* [Exercise details]
Reproduce the entries below exactly, but only from the line containing "Add five learning" to the line containing "Palm Basics (SawitBasics)", inclusive.

• • •

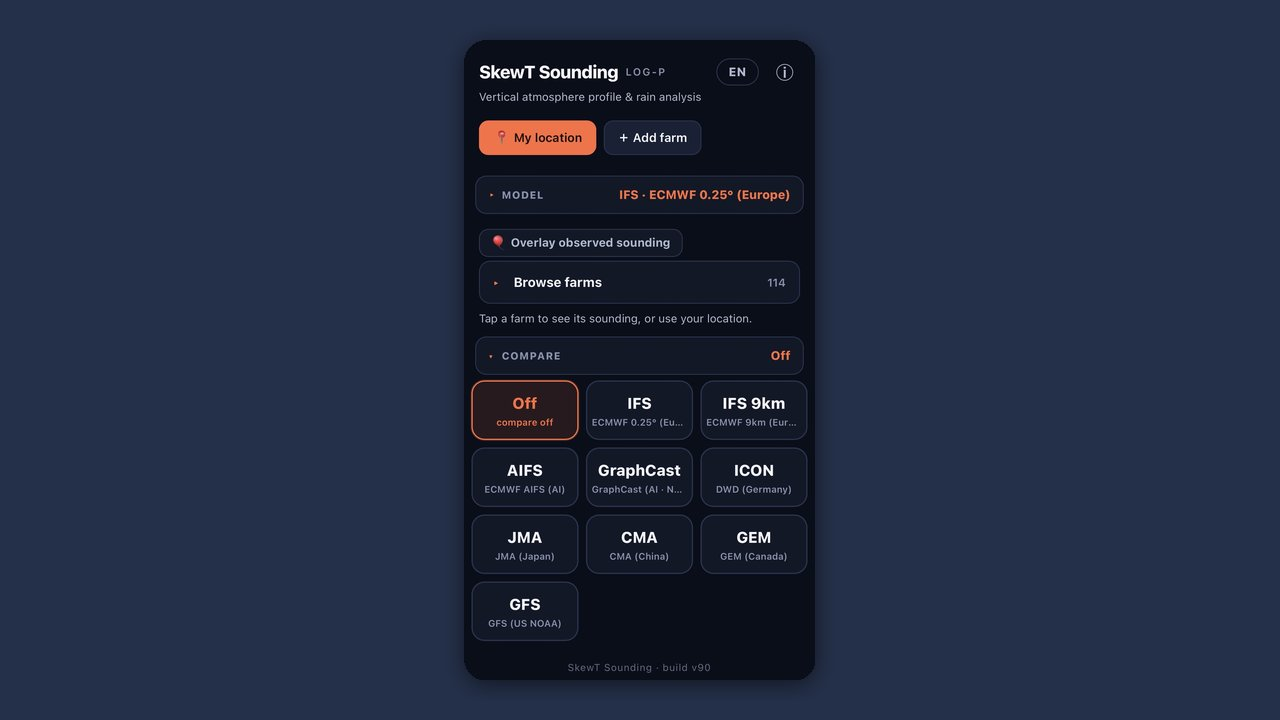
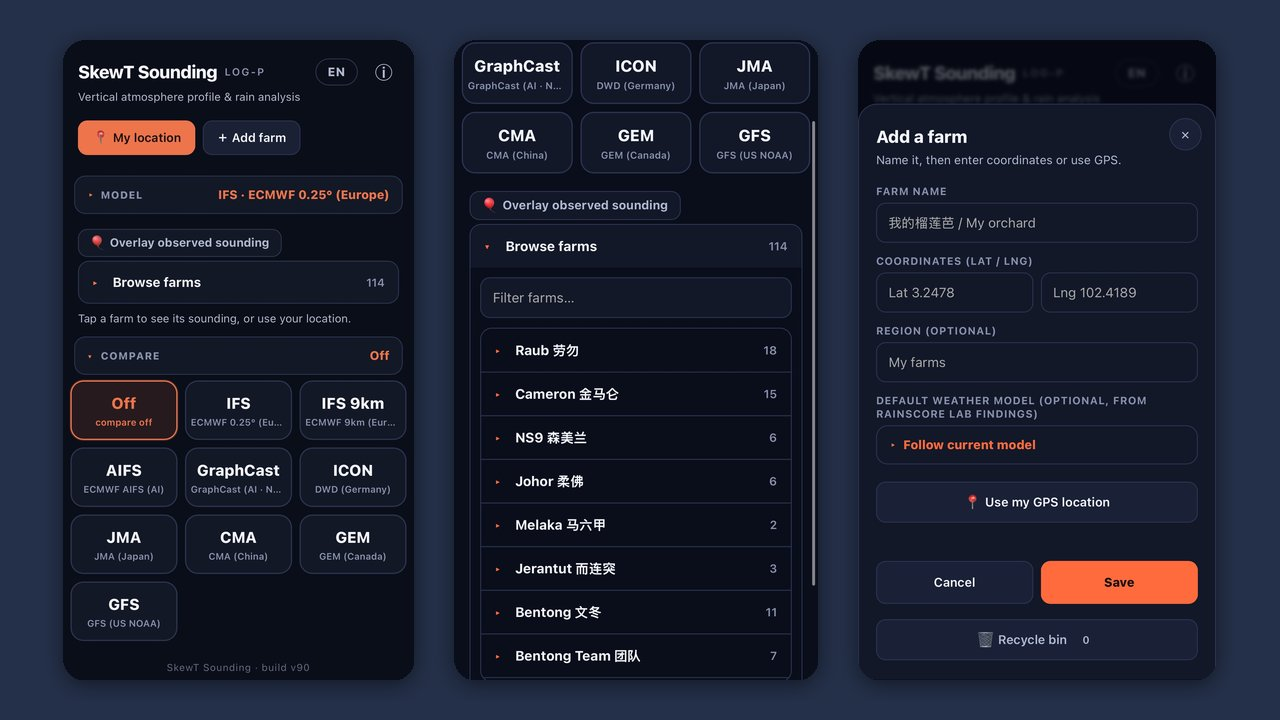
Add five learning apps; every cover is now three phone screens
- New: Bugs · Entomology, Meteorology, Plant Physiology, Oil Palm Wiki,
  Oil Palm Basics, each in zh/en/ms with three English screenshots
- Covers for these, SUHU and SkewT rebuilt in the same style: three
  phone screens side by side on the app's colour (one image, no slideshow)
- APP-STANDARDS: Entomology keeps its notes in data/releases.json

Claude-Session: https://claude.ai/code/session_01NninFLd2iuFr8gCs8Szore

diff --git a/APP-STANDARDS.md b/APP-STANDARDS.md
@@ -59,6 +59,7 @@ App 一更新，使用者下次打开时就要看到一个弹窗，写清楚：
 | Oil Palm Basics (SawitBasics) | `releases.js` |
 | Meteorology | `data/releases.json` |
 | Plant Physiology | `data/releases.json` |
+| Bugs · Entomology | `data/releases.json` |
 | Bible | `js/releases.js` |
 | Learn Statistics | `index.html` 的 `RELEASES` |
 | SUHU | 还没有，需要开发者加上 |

• • •

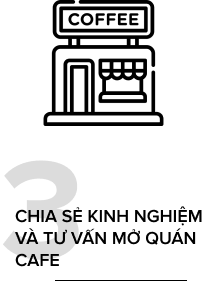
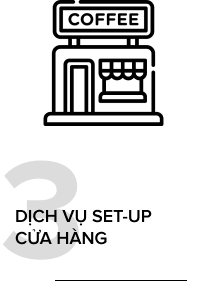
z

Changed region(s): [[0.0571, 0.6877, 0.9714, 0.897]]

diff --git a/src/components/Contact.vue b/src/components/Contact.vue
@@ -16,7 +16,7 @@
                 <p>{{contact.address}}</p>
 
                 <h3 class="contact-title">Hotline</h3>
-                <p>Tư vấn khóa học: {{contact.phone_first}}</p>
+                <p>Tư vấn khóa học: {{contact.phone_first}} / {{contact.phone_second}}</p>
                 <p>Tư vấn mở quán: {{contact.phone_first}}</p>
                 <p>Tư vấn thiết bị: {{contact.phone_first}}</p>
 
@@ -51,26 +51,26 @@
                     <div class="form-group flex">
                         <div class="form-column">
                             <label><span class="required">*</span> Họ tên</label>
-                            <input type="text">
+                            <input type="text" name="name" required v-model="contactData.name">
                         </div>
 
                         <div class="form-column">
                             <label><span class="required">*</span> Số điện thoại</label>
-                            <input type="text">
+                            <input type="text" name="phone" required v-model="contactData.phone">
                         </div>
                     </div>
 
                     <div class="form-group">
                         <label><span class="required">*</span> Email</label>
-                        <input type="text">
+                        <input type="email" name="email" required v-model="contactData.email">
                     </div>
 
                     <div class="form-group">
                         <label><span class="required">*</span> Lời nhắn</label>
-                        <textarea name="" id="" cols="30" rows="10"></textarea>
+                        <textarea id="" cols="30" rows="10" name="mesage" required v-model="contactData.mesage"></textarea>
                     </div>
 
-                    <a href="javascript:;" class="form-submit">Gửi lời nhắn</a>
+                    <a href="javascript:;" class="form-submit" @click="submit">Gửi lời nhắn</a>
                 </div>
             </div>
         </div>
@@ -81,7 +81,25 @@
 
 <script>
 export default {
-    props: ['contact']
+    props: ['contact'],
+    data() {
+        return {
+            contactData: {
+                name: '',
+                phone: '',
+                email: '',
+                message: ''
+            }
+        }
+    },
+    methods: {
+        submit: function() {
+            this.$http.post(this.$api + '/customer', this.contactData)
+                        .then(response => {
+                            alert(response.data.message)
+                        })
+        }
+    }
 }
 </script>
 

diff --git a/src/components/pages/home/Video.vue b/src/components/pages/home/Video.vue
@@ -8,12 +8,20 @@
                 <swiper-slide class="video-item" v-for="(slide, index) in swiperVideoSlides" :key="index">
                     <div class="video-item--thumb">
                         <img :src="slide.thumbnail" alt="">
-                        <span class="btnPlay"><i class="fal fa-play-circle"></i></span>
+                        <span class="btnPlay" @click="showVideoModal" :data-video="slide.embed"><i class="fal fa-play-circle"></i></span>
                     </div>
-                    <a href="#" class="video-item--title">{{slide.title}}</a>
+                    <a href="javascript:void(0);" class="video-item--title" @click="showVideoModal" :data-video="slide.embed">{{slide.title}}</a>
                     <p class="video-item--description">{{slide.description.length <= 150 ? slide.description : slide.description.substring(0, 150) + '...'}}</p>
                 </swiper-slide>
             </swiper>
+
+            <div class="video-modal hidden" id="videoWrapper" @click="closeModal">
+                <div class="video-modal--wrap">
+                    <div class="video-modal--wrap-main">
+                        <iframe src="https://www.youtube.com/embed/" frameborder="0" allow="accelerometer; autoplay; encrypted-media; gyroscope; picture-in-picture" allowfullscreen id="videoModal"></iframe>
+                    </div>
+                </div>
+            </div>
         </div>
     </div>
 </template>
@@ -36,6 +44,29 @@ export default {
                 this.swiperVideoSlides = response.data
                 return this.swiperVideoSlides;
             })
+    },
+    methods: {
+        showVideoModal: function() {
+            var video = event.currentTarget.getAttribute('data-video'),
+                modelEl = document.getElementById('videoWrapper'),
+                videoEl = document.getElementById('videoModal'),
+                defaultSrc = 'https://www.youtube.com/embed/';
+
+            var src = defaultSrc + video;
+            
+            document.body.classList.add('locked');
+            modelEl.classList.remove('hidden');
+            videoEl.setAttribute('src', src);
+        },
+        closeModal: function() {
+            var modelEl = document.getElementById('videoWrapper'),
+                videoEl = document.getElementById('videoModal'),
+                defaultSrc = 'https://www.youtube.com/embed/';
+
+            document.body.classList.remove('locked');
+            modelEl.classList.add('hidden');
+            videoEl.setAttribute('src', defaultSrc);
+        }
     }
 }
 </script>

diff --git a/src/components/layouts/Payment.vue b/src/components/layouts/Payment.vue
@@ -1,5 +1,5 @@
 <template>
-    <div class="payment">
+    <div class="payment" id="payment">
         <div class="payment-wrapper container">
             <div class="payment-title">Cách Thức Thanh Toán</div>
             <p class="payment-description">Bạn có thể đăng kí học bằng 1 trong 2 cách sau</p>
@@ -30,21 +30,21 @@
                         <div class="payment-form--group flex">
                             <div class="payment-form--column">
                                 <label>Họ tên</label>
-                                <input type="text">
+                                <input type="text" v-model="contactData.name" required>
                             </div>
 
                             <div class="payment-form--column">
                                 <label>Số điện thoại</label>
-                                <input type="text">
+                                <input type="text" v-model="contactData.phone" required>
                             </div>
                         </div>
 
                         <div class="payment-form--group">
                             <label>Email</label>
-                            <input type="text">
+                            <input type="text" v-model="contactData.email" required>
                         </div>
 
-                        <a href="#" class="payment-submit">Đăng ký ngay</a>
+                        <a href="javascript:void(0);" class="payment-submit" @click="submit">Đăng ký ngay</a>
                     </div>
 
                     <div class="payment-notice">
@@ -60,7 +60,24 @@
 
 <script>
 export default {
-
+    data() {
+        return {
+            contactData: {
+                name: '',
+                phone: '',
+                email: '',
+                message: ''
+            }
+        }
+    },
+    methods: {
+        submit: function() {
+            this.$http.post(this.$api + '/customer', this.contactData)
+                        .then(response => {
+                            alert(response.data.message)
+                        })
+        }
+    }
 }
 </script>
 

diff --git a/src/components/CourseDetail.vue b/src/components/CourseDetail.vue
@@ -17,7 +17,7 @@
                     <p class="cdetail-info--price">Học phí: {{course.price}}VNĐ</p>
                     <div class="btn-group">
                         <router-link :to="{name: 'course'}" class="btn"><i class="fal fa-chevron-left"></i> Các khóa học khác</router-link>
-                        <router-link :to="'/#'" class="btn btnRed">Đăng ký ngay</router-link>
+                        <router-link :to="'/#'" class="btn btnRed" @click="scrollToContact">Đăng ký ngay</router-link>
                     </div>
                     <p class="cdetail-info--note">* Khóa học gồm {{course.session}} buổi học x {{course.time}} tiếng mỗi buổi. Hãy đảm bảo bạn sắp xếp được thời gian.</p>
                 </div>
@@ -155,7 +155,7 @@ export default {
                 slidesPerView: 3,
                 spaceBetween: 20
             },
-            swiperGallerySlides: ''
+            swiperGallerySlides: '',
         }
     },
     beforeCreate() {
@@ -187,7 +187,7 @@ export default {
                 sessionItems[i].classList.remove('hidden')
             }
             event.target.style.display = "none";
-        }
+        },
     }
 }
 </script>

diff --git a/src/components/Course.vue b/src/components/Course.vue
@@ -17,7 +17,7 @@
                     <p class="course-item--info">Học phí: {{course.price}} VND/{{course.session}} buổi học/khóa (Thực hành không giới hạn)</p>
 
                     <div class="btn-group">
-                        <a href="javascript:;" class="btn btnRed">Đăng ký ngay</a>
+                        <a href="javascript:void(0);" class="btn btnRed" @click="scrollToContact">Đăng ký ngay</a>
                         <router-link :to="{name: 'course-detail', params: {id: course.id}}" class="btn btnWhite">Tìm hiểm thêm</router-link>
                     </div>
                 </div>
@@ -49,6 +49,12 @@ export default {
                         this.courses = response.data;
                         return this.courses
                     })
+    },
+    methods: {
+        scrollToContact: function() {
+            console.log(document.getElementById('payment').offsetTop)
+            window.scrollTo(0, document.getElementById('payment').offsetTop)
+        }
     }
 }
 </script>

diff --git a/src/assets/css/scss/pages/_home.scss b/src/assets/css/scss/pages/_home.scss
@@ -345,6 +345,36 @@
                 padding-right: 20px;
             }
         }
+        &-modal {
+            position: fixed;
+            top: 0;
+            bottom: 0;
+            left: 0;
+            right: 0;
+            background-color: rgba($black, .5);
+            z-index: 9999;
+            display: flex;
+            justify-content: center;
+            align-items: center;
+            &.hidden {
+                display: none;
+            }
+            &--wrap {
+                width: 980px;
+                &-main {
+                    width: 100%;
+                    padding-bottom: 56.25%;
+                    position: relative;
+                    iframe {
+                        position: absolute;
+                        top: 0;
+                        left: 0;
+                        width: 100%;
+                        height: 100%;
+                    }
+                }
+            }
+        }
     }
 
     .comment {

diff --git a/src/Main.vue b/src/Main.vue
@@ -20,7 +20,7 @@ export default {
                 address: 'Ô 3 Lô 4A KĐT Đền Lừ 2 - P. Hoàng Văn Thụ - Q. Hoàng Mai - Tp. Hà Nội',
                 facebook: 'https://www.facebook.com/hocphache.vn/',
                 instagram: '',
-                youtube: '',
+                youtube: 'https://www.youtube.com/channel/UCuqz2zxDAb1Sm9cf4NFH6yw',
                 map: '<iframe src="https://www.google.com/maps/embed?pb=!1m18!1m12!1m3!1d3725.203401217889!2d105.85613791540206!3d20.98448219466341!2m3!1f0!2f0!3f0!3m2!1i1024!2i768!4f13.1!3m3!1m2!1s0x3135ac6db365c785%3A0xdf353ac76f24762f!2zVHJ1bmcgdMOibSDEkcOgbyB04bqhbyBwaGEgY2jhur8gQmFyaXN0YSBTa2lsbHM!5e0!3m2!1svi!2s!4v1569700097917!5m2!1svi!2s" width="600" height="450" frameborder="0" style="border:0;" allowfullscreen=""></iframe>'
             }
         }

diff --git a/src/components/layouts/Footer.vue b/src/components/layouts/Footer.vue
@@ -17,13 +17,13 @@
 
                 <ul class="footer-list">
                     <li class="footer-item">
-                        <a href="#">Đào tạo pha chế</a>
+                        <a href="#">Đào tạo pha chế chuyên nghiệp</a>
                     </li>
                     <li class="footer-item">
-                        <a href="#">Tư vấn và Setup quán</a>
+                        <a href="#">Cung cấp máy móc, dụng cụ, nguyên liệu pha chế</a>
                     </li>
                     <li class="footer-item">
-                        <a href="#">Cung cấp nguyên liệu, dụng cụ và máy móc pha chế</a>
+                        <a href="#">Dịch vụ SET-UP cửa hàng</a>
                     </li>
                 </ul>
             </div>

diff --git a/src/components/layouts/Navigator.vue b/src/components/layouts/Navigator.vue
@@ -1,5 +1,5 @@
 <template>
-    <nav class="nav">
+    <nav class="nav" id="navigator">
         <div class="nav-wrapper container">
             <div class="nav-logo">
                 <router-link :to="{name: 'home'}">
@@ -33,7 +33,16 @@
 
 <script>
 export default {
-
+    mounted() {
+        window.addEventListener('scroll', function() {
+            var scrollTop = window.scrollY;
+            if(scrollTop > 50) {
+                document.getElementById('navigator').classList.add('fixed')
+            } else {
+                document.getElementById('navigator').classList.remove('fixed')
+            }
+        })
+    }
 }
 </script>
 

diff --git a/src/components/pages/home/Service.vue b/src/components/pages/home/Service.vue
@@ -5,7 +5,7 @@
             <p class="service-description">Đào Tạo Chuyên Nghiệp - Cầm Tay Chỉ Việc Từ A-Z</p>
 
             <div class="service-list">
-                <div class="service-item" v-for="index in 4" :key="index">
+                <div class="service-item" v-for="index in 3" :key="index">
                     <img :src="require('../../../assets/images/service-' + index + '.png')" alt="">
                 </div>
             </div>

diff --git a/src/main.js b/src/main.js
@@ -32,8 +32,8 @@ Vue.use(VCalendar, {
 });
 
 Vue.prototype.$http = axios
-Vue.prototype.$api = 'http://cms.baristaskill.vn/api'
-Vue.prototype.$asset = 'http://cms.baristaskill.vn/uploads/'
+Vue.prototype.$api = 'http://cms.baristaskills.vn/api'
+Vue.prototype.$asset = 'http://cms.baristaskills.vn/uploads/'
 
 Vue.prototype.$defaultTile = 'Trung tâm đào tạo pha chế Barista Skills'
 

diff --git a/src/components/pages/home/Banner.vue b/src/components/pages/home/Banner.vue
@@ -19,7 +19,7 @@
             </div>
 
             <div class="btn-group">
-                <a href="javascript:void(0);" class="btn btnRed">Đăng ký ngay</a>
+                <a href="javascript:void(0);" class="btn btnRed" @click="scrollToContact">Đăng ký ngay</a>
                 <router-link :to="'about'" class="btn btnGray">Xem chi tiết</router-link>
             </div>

• • •

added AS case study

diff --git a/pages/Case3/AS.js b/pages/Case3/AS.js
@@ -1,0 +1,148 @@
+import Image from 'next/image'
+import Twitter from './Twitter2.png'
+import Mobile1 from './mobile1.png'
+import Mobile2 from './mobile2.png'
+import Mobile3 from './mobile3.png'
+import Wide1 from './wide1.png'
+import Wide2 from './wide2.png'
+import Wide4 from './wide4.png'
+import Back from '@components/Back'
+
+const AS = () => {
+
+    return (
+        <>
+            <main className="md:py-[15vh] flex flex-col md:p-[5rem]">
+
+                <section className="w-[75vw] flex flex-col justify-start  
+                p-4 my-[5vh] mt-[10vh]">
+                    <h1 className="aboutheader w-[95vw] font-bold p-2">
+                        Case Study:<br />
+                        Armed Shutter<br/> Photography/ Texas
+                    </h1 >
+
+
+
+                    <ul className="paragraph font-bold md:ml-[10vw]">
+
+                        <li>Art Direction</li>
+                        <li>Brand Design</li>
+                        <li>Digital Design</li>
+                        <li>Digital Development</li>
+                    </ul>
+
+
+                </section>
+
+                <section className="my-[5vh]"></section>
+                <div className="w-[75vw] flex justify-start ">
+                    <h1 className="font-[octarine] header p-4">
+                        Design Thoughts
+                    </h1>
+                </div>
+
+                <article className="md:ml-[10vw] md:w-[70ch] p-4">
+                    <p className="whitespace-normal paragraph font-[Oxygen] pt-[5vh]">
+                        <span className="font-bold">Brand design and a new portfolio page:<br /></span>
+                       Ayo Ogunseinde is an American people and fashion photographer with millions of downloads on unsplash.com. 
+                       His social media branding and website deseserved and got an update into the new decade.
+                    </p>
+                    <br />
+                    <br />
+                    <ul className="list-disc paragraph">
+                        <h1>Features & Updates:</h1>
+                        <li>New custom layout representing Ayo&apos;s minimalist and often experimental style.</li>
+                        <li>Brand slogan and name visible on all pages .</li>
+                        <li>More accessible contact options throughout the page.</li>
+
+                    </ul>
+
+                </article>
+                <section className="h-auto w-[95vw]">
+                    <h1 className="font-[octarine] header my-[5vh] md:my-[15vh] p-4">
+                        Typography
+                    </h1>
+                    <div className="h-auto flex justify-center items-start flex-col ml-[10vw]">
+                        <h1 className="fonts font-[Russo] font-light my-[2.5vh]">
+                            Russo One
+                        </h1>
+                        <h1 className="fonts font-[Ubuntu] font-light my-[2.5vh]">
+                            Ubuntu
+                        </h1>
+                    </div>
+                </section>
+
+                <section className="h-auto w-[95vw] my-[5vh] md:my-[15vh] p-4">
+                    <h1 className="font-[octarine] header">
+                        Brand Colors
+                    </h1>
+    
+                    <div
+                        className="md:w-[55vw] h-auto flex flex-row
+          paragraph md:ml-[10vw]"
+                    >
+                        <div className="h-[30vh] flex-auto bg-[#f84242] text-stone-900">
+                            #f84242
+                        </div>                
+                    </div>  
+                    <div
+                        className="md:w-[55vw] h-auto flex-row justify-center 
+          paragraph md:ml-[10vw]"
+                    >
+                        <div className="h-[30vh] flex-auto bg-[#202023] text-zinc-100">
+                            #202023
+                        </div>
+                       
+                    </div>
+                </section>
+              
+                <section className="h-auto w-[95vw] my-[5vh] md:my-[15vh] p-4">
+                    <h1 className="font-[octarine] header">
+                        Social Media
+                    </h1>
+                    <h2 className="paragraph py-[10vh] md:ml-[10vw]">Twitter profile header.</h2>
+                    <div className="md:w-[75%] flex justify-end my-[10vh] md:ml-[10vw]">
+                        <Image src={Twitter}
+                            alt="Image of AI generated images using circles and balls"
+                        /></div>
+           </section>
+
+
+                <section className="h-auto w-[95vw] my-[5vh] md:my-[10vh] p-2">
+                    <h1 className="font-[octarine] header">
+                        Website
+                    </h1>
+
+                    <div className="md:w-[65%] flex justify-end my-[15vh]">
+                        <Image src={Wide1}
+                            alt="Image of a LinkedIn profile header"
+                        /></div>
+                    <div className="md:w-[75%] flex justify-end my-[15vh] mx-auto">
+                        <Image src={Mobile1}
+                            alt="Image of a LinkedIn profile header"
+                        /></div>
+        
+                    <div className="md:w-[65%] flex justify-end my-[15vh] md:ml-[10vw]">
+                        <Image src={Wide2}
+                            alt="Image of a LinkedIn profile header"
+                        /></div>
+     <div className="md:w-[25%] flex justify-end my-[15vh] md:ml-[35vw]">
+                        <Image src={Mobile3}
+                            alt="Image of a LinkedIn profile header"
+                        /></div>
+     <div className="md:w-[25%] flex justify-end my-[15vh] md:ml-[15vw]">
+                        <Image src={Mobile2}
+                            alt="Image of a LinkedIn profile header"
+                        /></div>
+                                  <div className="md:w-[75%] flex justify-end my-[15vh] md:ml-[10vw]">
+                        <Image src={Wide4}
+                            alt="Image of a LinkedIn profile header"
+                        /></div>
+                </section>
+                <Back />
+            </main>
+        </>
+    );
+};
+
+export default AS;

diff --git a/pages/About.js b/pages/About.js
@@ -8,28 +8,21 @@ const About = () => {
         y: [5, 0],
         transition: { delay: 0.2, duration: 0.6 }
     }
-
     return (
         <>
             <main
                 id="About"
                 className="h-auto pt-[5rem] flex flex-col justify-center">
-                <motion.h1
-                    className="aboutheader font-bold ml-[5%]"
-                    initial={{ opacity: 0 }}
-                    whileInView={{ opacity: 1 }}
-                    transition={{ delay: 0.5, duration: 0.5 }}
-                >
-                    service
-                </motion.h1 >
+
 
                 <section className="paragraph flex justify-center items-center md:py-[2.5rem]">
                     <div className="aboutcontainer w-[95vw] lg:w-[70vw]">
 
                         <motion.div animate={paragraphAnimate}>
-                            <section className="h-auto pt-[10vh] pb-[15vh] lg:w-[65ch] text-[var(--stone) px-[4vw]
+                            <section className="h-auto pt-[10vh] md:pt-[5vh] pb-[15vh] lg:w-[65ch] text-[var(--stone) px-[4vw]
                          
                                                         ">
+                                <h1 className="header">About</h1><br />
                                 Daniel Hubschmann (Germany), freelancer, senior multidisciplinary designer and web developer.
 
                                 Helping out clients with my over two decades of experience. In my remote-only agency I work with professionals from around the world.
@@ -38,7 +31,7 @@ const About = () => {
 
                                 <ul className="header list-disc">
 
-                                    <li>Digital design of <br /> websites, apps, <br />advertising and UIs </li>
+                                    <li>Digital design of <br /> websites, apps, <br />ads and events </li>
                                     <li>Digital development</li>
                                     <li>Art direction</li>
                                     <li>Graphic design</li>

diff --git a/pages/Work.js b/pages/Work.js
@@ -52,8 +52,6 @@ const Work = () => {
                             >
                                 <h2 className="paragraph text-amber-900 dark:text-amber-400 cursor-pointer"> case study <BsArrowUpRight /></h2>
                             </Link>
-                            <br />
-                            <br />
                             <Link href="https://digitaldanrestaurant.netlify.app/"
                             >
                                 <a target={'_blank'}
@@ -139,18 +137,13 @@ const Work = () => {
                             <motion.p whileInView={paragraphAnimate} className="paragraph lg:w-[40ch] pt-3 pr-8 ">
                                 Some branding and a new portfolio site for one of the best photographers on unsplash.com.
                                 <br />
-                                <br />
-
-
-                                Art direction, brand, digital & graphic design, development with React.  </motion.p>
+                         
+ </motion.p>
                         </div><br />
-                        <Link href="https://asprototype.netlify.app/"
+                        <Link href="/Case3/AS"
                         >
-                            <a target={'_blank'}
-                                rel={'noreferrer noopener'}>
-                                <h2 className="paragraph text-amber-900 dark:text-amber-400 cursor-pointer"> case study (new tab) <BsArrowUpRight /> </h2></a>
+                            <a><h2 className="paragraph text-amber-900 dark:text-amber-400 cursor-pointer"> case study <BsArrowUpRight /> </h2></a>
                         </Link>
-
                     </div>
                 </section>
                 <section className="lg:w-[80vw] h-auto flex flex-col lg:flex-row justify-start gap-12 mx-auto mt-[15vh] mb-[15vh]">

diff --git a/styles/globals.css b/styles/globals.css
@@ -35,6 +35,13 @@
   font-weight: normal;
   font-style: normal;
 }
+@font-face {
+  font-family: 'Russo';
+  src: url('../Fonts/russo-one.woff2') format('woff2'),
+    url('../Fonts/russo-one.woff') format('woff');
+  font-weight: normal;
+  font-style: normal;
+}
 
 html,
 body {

• • •

* [Exercise output]
Add five learning apps; every cover is now three phone screens
- New: Bugs · Entomology, Meteorology, Plant Physiology, Oil Palm Wiki,
  Oil Palm Basics, each in zh/en/ms with three English screenshots
- Covers for these, SUHU and SkewT rebuilt in the same style: three
  phone screens side by side on the app's colour (one image, no slideshow)
- APP-STANDARDS: Entomology keeps its notes in data/releases.json

Claude-Session: https://claude.ai/code/session_01NninFLd2iuFr8gCs8Szore

diff --git a/APP-STANDARDS.md b/APP-STANDARDS.md
@@ -59,6 +59,7 @@ App 一更新，使用者下次打开时就要看到一个弹窗，写清楚：
 | Oil Palm Basics (SawitBasics) | `releases.js` |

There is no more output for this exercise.